Recorded data

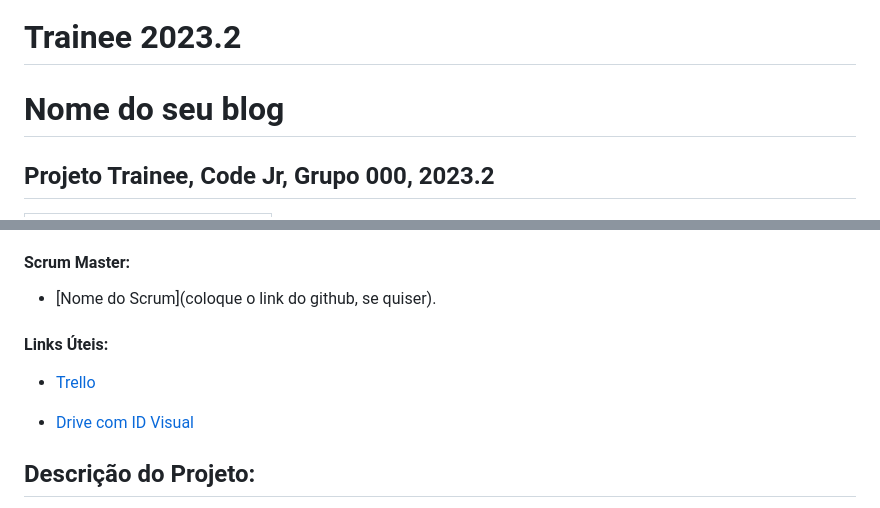
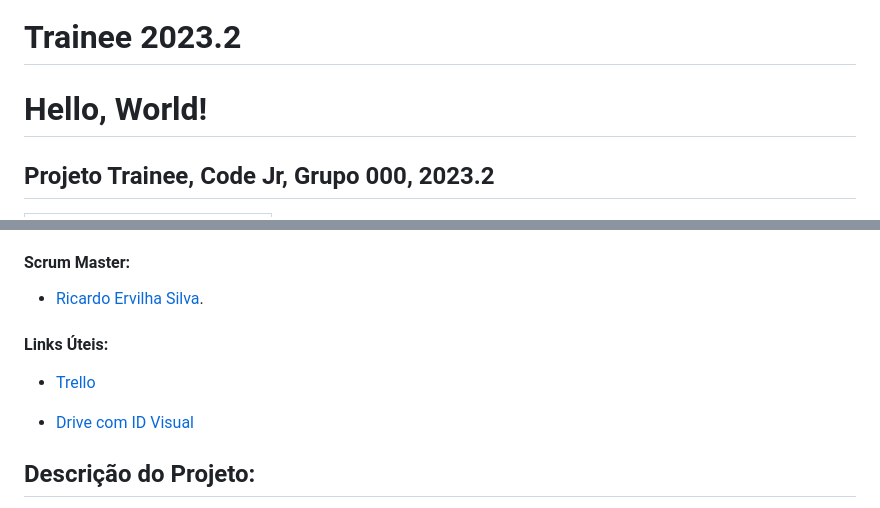
Before and after one commit to ricardo-ervilha/Hello-World-Trainee-2023.2, a Markdown page: README.md, 2 parts joined by grey strips. Drawn GitHub-style.

```diff
--- a/README.md
+++ b/README.md
@@ -1,6 +1,6 @@
 # **Trainee 2023.2**
 
-# **Nome do seu blog**
+# **Hello, World!**
 
 ## **Projeto Trainee, Code Jr, Grupo 000, 2023.2**
 
@@ -21,7 +21,7 @@
 
 #### Scrum Master:
 
-* [Nome do Scrum](coloque o link do github, se quiser).
+* [Ricardo Ervilha Silva](https://github.com/ricardo-ervilha).
 
 #### Links Úteis:
 
```
Also changed, not shown: other parts of README.md (+2 -2 lines).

§ **Work instruction**
An exact retyping of the entries, without images, is the required answer.

§ **The completed task**
Before and after one commit to ricardo-ervilha/Hello-World-Trainee-2023.2, a Markdown page: README.md, 2 parts joined by grey strips. Drawn GitHub-style.

```diff
--- a/README.md
+++ b/README.md
@@ -1,6 +1,6 @@
 # **Trainee 2023.2**
 
-# **Nome do seu blog**
+# **Hello, World!**
 
 ## **Projeto Trainee, Code Jr, Grupo 000, 2023.2**
 
@@ -21,7 +21,7 @@
 
 #### Scrum Master:
 
-* [Nome do Scrum](coloque o link do github, se quiser).
+* [Ricardo Ervilha Silva](https://github.com/ricardo-ervilha).
 
 #### Links Úteis:
 
```
Also changed, not shown: other parts of README.md (+2 -2 lines).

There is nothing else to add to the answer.